— Directions —
Copy exactly the last part of the entries, starting from the line with "DevConfig --> ModFW" and including the final line.

— Dataset records —
┌────────
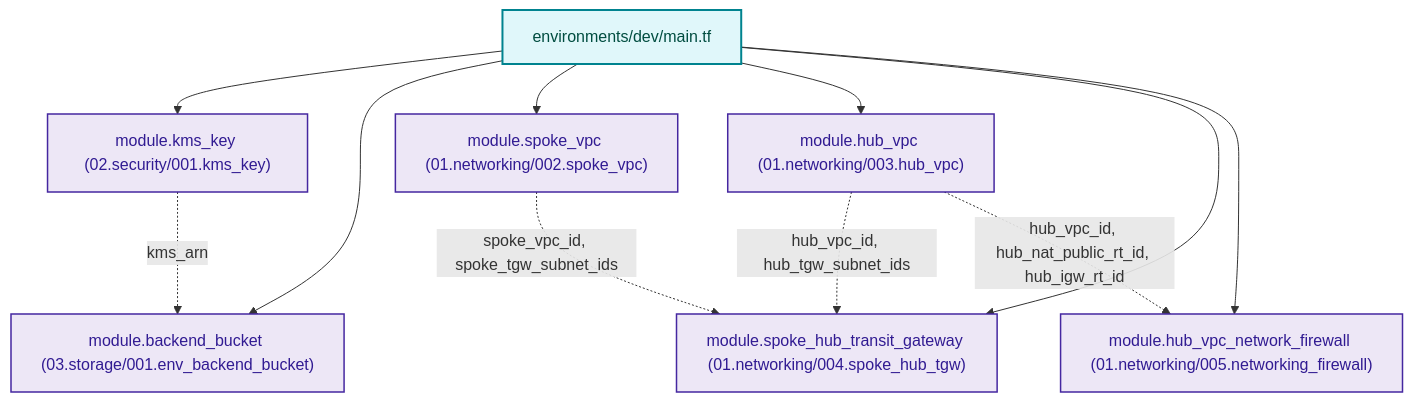
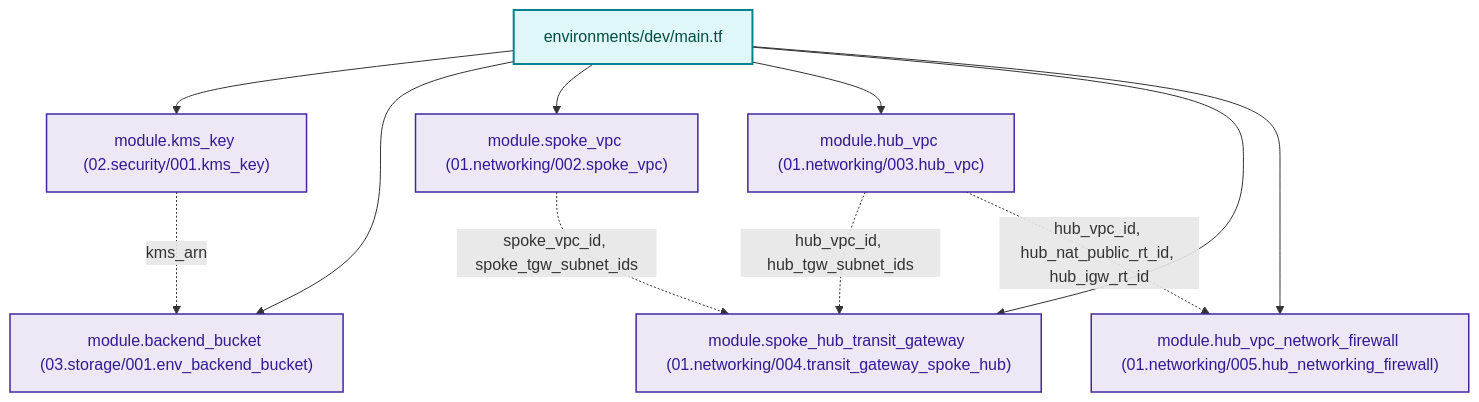
Before and after one commit to MikolajSedek/databricks_aws_deployment_01_vpc_networking: the third of 3 diagrams in environments/dev/README.md, drawn with Mermaid. The commit also changed other lines of this file and 53 other files, not shown here.

````diff
--- a/environments/dev/README.md
+++ b/environments/dev/README.md
@@ -133,26 +134,26 @@
 ```mermaid
 graph TD
     classDef env fill:#E0F7FA,stroke:#00838F,stroke-width:2px,color:#004D40;
     classDef mod fill:#EDE7F6,stroke:#4527A0,stroke-width:1.5px,color:#311B92;
 
     DevConfig["environments/dev/main.tf"]:::env
 
     ModKMS["module.kms_key (02.security/001.kms_key)"]:::mod
     ModBackend["module.backend_bucket (03.storage/001.env_backend_bucket)"]:::mod
     ModSpoke["module.spoke_vpc (01.networking/002.spoke_vpc)"]:::mod
     ModHub["module.hub_vpc (01.networking/003.hub_vpc)"]:::mod
-    ModTGW["module.spoke_hub_transit_gateway (01.networking/004.spoke_hub_tgw)"]:::mod
-    ModFW["module.hub_vpc_network_firewall (01.networking/005.networking_firewall)"]:::mod
+    ModTGW["module.spoke_hub_transit_gateway (01.networking/004.transit_gateway_spoke_hub)"]:::mod
+    ModFW["module.hub_vpc_network_firewall (01.networking/005.hub_networking_firewall)"]:::mod
 
     DevConfig --> ModKMS
     DevConfig --> ModBackend
     DevConfig --> ModSpoke
     DevConfig --> ModHub
     DevConfig --> ModTGW
     DevConfig --> ModFW
 
     ModKMS -.->|"kms_arn"| ModBackend
     ModHub -.->|"hub_vpc_id, hub_tgw_subnet_ids"| ModTGW
     ModSpoke -.->|"spoke_vpc_id, spoke_tgw_subnet_ids"| ModTGW
     ModHub -.->|"hub_vpc_id, hub_nat_public_rt_id, hub_igw_rt_id"| ModFW
 ```
````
└────────
— Expected output —
     DevConfig --> ModFW
 
     ModKMS -.->|"kms_arn"| ModBackend
     ModHub -.->|"hub_vpc_id, hub_tgw_subnet_ids"| ModTGW
     ModSpoke -.->|"spoke_vpc_id, spoke_tgw_subnet_ids"| ModTGW
     ModHub -.->|"hub_vpc_id, hub_nat_public_rt_id, hub_igw_rt_id"| ModFW
 ```
````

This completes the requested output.